When a judge threw out the heavily gerrymandered New York redistricting map that had been cooked up by the state’s Democrats earlier this month, a party spokesperson told everyone not to worry because “we always knew this case would be decided by the appellate courts.” The implication was that they would be able to drive through the map during the appeals process, wiping out three GOP districts and leaving the Republicans with only four. He turned out to be correct, but not in the way he anticipated. The New York Court of Appeals – the highest court in the state – took the case on and sided with the Republicans who had challenged the map. The court reached the rather obvious conclusion that the Democrats’ map was “substantively unconstitutional” and had been drawn with “impermissible partisan purpose.” So now, neither party will be participating in the redistricting process. (National Review)
The New York State Court of Appeals rejected the congressional district maps drawn up by the Democrat-controlled state legislature on Wednesday.
The court, which is the highest court in the state, ruled 4-3 in favor of a complaint brought by Republican voters against the district maps. The state legislature’s proposal would have altered three currently Republican districts to make them more favorable to Democrats.
“The enactment of the congressional and senate maps by the legislature was procedurally unconstitutional, and the congressional map is also substantively unconstitutional as drawn with impermissible partisan purpose,” according to the ruling by Chief Judge Janet DiFiore.
Under the state’s recently implemented redistricting laws, the question is not going to be tossed back to the legislature for another attempt. The task will be handed off to a “special master” who will be an allegedly “neutral expert.” While finding someone who is truly neutral is probably an impossible task, the person who is selected will at least come up with something different. And if you take a look at the map that the Democrats came up with, the next version will almost certainly work out better for the GOP because, frankly, it would be almost impossible to come up with anything worse.
This might prove to serve as something of a lesson to the other states currently struggling with this process.

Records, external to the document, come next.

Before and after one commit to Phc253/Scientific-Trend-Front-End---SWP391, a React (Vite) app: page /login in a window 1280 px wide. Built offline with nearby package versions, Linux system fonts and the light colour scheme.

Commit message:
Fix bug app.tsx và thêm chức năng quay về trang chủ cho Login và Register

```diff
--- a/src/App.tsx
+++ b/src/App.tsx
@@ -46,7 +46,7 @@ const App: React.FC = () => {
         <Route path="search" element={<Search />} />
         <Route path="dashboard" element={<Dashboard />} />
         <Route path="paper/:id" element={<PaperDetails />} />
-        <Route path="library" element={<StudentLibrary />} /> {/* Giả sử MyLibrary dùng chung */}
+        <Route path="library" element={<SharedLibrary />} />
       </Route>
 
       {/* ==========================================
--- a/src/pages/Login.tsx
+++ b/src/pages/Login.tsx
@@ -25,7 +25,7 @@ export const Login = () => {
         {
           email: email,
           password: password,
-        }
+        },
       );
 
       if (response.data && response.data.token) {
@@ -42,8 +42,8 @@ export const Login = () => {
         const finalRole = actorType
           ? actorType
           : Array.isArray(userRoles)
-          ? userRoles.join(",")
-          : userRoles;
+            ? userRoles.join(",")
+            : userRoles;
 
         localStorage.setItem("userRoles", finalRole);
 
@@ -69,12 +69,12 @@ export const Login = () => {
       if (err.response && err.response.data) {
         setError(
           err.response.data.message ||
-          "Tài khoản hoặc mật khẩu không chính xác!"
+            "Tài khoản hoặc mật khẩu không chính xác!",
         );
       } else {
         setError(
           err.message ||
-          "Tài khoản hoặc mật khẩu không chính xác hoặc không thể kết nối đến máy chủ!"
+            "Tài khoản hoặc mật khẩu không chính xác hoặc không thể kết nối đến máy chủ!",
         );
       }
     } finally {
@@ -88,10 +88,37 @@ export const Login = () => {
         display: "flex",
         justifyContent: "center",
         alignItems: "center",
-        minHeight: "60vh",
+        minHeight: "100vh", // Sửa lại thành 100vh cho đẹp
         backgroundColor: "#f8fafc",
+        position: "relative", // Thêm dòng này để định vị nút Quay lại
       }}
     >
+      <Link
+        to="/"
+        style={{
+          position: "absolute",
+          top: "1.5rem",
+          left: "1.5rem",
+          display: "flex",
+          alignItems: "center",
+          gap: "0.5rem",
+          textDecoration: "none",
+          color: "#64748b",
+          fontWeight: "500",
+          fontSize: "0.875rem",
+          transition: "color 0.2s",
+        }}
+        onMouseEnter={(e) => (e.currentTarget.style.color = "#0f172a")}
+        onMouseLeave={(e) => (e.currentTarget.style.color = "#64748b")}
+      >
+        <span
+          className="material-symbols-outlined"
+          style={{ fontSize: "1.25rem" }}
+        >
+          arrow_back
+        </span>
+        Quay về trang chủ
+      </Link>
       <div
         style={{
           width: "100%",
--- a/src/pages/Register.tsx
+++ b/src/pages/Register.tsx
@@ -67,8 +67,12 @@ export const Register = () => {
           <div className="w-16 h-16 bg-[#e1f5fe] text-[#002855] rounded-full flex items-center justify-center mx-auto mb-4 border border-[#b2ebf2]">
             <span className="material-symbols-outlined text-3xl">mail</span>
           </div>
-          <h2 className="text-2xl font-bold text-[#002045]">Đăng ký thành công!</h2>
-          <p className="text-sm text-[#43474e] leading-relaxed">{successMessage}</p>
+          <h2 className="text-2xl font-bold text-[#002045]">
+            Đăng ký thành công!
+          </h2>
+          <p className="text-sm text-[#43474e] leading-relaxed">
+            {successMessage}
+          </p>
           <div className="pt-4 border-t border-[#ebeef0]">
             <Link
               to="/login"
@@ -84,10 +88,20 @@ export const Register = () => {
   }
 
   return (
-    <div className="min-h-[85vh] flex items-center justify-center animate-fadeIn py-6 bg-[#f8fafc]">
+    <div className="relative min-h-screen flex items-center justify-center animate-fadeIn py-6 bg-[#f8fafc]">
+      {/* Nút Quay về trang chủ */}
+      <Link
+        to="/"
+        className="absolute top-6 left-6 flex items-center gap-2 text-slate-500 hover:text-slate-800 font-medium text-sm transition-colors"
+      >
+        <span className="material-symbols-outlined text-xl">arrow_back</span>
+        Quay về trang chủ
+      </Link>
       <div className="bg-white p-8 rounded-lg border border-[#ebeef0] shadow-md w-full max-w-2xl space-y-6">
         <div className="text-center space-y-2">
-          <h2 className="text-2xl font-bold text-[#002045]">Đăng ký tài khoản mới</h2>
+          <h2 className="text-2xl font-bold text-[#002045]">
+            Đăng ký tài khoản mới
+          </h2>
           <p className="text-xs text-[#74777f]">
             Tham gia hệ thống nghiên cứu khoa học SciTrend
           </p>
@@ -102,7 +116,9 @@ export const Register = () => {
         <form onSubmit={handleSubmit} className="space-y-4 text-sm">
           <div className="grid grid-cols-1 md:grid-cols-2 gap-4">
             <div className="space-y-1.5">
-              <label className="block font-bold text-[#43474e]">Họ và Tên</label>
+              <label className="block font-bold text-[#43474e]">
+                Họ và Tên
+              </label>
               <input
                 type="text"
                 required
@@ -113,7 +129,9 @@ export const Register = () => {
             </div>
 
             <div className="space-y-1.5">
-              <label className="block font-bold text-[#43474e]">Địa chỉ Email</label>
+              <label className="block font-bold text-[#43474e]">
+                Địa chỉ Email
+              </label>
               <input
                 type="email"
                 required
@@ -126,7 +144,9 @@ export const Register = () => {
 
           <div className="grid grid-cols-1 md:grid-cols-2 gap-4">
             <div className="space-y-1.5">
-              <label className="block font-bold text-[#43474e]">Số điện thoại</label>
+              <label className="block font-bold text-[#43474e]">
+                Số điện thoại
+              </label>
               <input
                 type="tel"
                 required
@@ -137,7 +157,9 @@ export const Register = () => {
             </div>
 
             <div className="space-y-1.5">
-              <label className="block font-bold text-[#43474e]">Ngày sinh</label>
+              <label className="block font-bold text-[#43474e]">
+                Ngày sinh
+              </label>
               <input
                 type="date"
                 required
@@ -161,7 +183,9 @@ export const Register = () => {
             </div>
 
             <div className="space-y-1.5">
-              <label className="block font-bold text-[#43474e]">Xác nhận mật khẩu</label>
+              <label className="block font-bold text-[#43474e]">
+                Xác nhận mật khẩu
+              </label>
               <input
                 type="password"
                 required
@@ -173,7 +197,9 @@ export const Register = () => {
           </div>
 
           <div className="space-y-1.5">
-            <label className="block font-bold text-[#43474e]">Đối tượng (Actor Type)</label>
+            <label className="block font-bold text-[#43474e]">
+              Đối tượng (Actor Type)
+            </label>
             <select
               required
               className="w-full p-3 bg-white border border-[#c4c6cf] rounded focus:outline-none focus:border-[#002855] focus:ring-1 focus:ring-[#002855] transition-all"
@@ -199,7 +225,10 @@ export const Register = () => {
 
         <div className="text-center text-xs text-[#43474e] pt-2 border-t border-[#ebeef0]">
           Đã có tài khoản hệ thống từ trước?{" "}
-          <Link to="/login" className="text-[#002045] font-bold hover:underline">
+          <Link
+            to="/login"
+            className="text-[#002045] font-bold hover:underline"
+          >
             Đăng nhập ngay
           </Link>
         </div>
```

New York’s Democrats became far too greedy and tried to drive all but a few Republicans from elected office in Congress. As a result, the power to restructure the maps has been taken from their hands and will be given to someone who may prove to be a wildcard. Instead of gaining three congressional seats, the Democrats could conceivably wind up losing one. And they don’t have that much of a margin in Washington to begin with.
The next question to be determined is the date for the State’s primary elections. They were scheduled to take place on June 28, with early voting beginning on June 18. That’s less than two months away and we don’t even know who is going to draw the new maps yet. The court ruling said that it will “likely be necessary” to move the primary out to August. But even then, that’s still an incredibly short amount of time for all of the incumbents and challengers to figure out where they need to be campaigning and deploying their teams or buying advertising time. We’re almost certainly going to be running into cases where incumbents from adjacent districts who were gearing up for the November elections will suddenly find themselves in a primary battle with a member of their own party.
In any event, this makes three states in a row where redistricting challenges have gone the wrong way for Democrats. In Florida, Ron DeSantis wound up prevailing and will likely deliver a heavily gerrymandered map in favor of Republicans. The Democrats’ map in Maryland was tossed in favor of one approved by the state’s GOP governor. And now the hoped-for gains the Democrats were counting on in New York (to counterbalance the previous two states) are likely going to disappear. As if the Democrats didn’t already have enough to worry about with a potential red wave threatening their slim majority in the House. The hill they face in front of them just became even steeper.